One of the basic tenets of starting a business or selling a product is to fill a need. According to industry experts, approximately 42 percent of new companies and startups fail because there’s no market need for their products or services. Everyone who does a Facebook marketplace search is looking for a specific product that solves a problem or meets their needs.
But there is another way savvy business owners and marketers have ensured the success of their products. Instead of finding an unfilled niche in a crowded marketplace, why not create the need in the first place? This cunning marketing technique has shaped your world and consumer behavior for decades.
Learn how smart marketers and determined business owners made deodorants, bacon, and coffee a part of American society.
Raising a Stink
Most people you know probably apply some deodorant before leaving the house. It’s normal to find a can of antiperspirant or a stick of lemon deodorant in someone’s medicine cabinet. The global market for deodorants is expected to reach more than $35 billion in value in as little as two years. These products line the shelves of groceries and drugstores all over the world. But a little over a century ago, they were unheard of.
One of the first commercial brands of deodorant was Odorono, a name combining Odor and “oh no!” The company was founded and owned by Cincinnati native Edna Murphey. However, people didn’t consider perspiration a problem and just covered up body odor with copious amounts of perfume. Murphey teamed up with copywriter James Webb Young to create a need.
Using an advertising storm, Young and Murphey painted excessive perspiration as something to be embarrassed about. When doctors denounced her product as harmful, Murphey had them conduct tests to prove it was safe to use. More importantly, she and Young broached the topic of female body odor in the popular publication the “Ladies’ Home Journal.” Although the ad outraged many, deodorant sales skyrocketed following the campaign and established deodorants as a body grooming must-have.
Aching for Some Bacon
When you think about the perfect breakfast, what do you see on your plate? A lot of people would probably say scrambled eggs, toast, and a side of well-cooked bacon. The average American will eat approximately 18 pounds of bacon or almost the same weight as a car tire. But Americans have only been eating bacon as a breakfast food for barely a century.
Before bacon and eggs became the standard components of breakfast, Americans would eat gruel, porridge, and maybe sausages in the morning. Sometimes people would only eat plain toast and get to work. That all changed thanks to Beech-Nut Packing. The company made money on packaging pork, and bacon was one of their main products. But they learned their sales were slipping. To bolster their sales, they hired Edward Bernays, a pioneer in public relations and Sigmund Freud’s nephew.
Bernays asked a doctor which was better for people: a hearty meal with eggs and bacon or a smaller, less satiating meal. When the doctor said a hearty meal was better, Bernays repeated the same admittedly misleading question to 5,000 more doctors and advertised bacon as part of a healthy breakfast. The media picked up the story, and it spread like wildfire across the country, turning bacon into a breakfast essential.

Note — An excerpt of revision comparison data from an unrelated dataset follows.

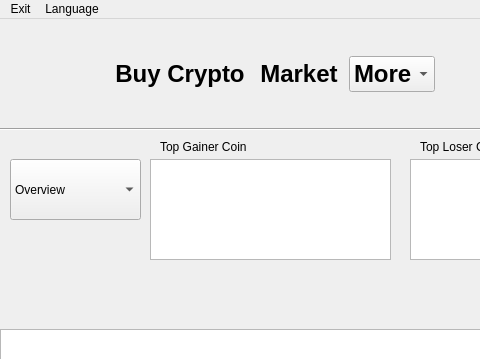
This is p2p_arbitration_app/mainwindow.ui in Boodeyman/p2p_arbitration as Qt 5 draws it before an edit; both pictures show x 0 to 480 and y 0 to 359 of the 1001 by 768 pixel window. The edited form follows.
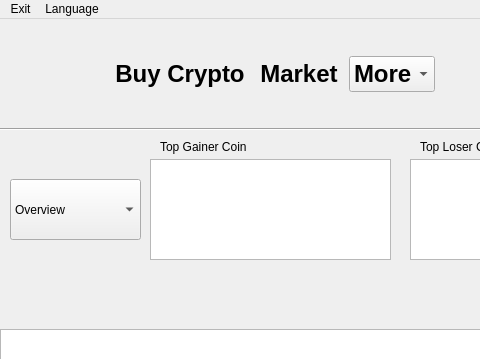
This is the edited form. Icons and pictures are not drawn.

Patch:
```diff
--- a/p2p_arbitration_app/mainwindow.ui
+++ b/p2p_arbitration_app/mainwindow.ui
@@ -301,7 +301,7 @@
     <property name="geometry">
      <rect>
       <x>10</x>
-      <y>140</y>
+      <y>160</y>
       <width>131</width>
       <height>61</height>
      </rect>
```
Left out of the diff: 2 changed lines with no effect on the pictures.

Taking a Break
Coffee is ubiquitous in a workplace setting. Multiple surveys and studies have revealed how intertwined coffee is to everyday life. Approximately 64 percent of adults in the U.S. guzzle an average of 3.1 cups of coffee every day. That means the country consumes a little over 146 billion cups of coffee annually. But in the 50s, coffee was declining in popularity.

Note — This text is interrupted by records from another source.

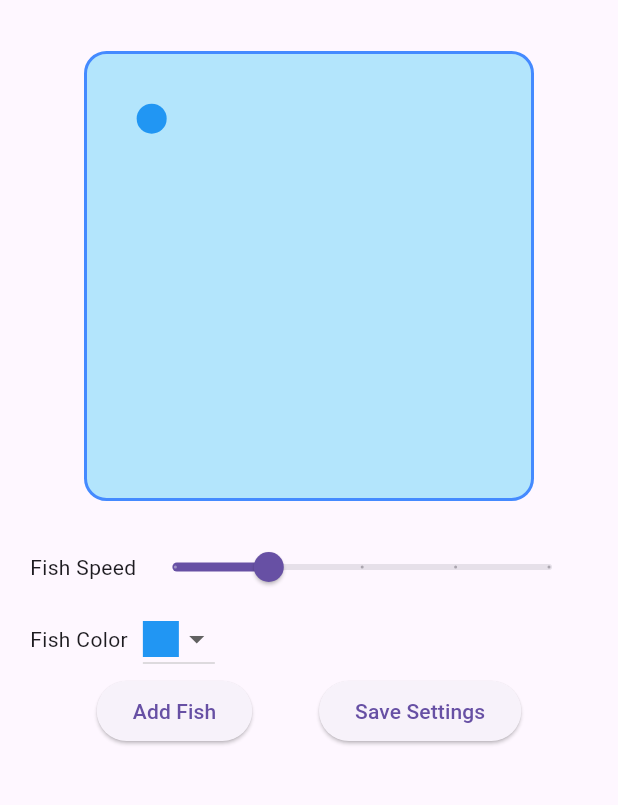
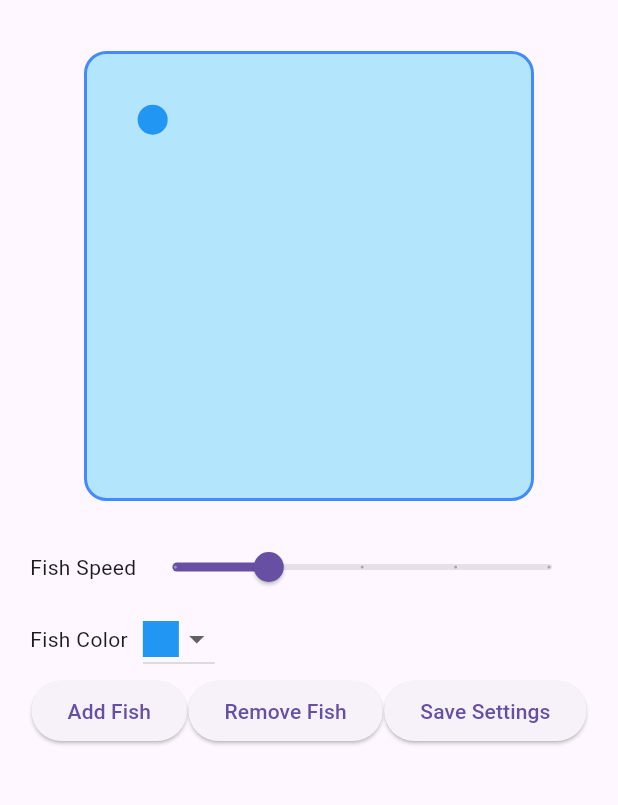
Before and after one commit to Jmorris104/aquarium, a Flutter app: the screen it shows after launch, after a tap on "Add Fish", on a phone screen of 412 x 824 dp, the part 63-868 px from its top. Run offline on Flutter 3.47's test engine with Material 3 defaults, Android fonts, the phone set to English and light mode, and no system bars.

Commit message:
add and rm fish

```diff
--- a/lib/main.dart
+++ b/lib/main.dart
@@ -19,19 +19,38 @@ class AquariumScreen extends StatefulWidget {
   _AquariumScreenState createState() => _AquariumScreenState();
 }
 
-class _AquariumScreenState extends State<AquariumScreen> {
+class _AquariumScreenState extends State<AquariumScreen> with TickerProviderStateMixin {
   List<Fish> fishList = [];
   double fishSpeed = 2.0;
   Color fishColor = Colors.blue;
 
-  void addFish() {
+  void _addFish() {
+    if (fishList.length < 10) { // Limit to 10 fish
       setState(() {
-      fishList.add(Fish(color: fishColor, speed: fishSpeed));
+        fishList.add(Fish(color: fishColor, speed: fishSpeed, vsync: this));
       });
+    }
+  }
+
+  void _removeFish() {
+    if (fishList.isNotEmpty) {
+      setState(() {
+        fishList.last.dispose(); // Dispose controller to avoid memory leaks
+        fishList.removeLast();
+      });
+    }
   }
 
   void saveSettings() {
-    // Here you can add logic to save fish count, speed, and color to local storage.
+    // Save settings (e.g., fish count, speed, color) to local storage here
+  }
+
+  @override
+  void dispose() {
+    for (var fish in fishList) {
+      fish.dispose();
+    }
+    super.dispose();
   }
 
   @override
@@ -115,8 +134,12 @@ class _AquariumScreenState extends State<AquariumScreen> {
                   mainAxisAlignment: MainAxisAlignment.spaceEvenly,
                   children: [
                     ElevatedButton(
-                      onPressed: addFish,
+                      onPressed: _addFish,
                       child: Text("Add Fish"),
+                    ),
+                    ElevatedButton(
+                      onPressed: _removeFish,
+                      child: Text("Remove Fish"),
                     ),
                     ElevatedButton(
                       onPressed: saveSettings,
@@ -136,19 +159,43 @@ class _AquariumScreenState extends State<AquariumScreen> {
 class Fish {
   final Color color;
   final double speed;
-  final double initialPositionX;
-  final double initialPositionY;
+  final AnimationController controller;
+  final Random random = Random();
+  double xPosition, yPosition;
+  double xDirection, yDirection;
 
-  Fish({required this.color, required this.speed})
-      : initialPositionX = Random().nextDouble() * 300,
-        initialPositionY = Random().nextDouble() * 300;
+  Fish({required this.color, required this.speed, required TickerProvider vsync})
+      : controller = AnimationController(
+          duration: Duration(seconds: 2),
+          vsync: vsync,
+        ),
+        xPosition = Random().nextDouble() * 280,
+        yPosition = Random().nextDouble() * 280,
+        xDirection = (Random().nextBool() ? 1 : -1) * Random().nextDouble(),
+        yDirection = (Random().nextBool() ? 1 : -1) * Random().nextDouble() {
+    controller.repeat();
+    controller.addListener(() {
+      xPosition += xDirection * speed;
+      yPosition += yDirection * speed;
+
+      // Check for boundary collisions
+      if (xPosition <= 0 || xPosition >= 280) {
+        xDirection *= -1;
+      }
+      if (yPosition <= 0 || yPosition >= 280) {
+        yDirection *= -1;
+      }
+    });
+  }
 
   Widget buildFish() {
+    return AnimatedBuilder(
+      animation: controller,
+      builder: (context, child) {
         return Positioned(
-      left: initialPositionX,
-      top: initialPositionY,
-      child: AnimatedContainer(
-        duration: Duration(milliseconds: (1000 ~/ speed).toInt()),
+          left: xPosition,
+          top: yPosition,
+          child: Container(
             width: 20,
             height: 20,
             decoration: BoxDecoration(
@@ -157,5 +204,11 @@ class Fish {
             ),
           ),
         );
+      },
+    );
+  }
+
+  void dispose() {
+    controller.dispose();
   }
 }
```
Lines whose indentation alone changed are shown as unchanged.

To address this decline, and falling profits, coffee companies in the U.S. allied with coffee-exporting countries in South America. This alliance, called the Pan-American Coffee Bureau, brought in John B. Watson, a respected sociologist at Johns Hopkins University. Watson sought to link coffee drinking with leisure time, and so he launched the idea of the “coffee break.”

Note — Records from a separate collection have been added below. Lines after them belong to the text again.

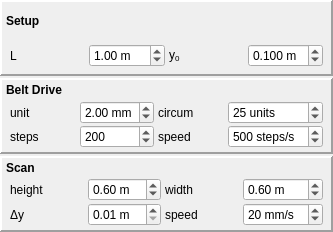
davidgrier/qacam, file QPolargraph/Polargraph_UI.ui: the form before one commit.
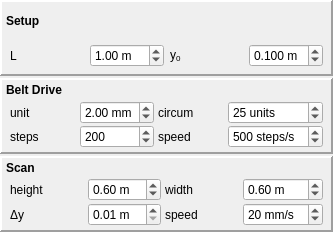
The form after the commit.

Commit message: Rename L property to ell

```diff
--- a/QPolargraph/Polargraph_UI.ui
+++ b/QPolargraph/Polargraph_UI.ui
@@ -67,7 +67,7 @@
        <widget class="QWidget" name="wSetup" native="true">
         <layout class="QHBoxLayout" name="horizontalLayout">
          <property name="spacing">
-          <number>4</number>
+          <number>6</number>
          </property>
          <property name="leftMargin">
           <number>4</number>
```
Left out of the diff: 4 changed lines with no effect on the pictures. The commit also changes 2 other files.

The idea was to attract people to coffee drinking with a pleasurable concept: not working during work hours. His campaign enforced the idea that coffee is the drink of choice during a break. In a few years, many companies were giving their employees short breaks during the day, during which they sipped coffee. And thus, a new American tradition was born.
Determination is a vital trait for a business owner, but so is creativity. If your product or service is as useful as you think, you need to have the perseverance to stand by it and the imagination to make it the next big thing.